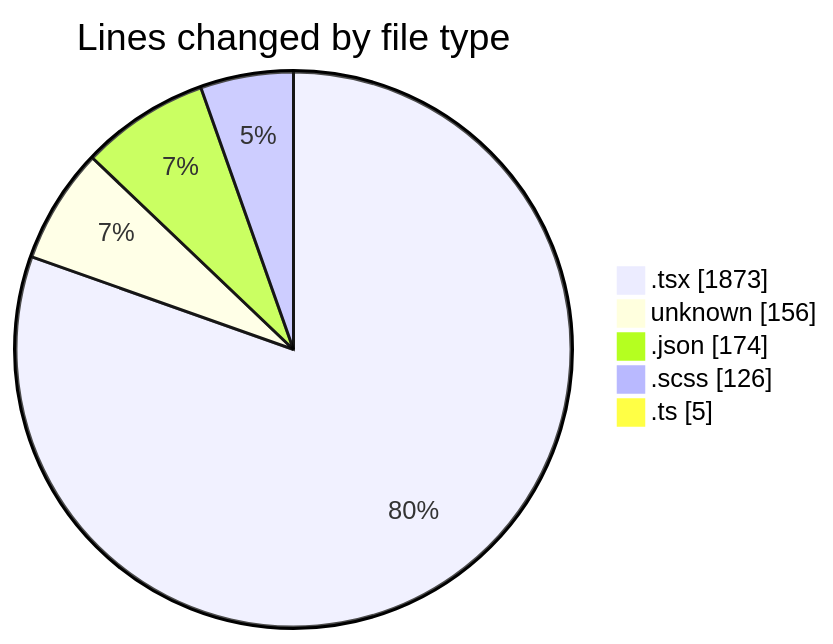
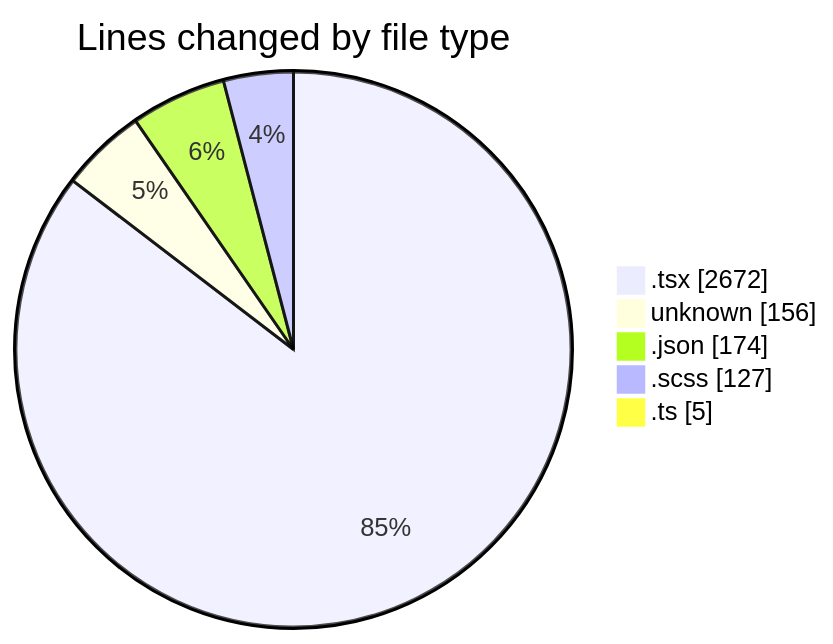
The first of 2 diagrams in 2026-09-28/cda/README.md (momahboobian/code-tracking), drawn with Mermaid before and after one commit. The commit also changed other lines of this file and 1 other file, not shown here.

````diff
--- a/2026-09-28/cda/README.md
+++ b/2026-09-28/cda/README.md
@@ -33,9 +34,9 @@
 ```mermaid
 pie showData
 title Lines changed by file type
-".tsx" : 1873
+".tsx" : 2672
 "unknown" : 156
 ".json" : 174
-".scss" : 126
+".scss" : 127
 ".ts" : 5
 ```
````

^^^^^^^^

*What to do:* Show every line of the data that includes the string "README".

*Task output:*
The first of 2 diagrams in 2026-09-28/cda/README.md (momahboobian/code-tracking), drawn with Mermaid before and after one commit. The commit also changed other lines of this file and 1 other file, not shown here.
--- a/2026-09-28/cda/README.md
+++ b/2026-09-28/cda/README.md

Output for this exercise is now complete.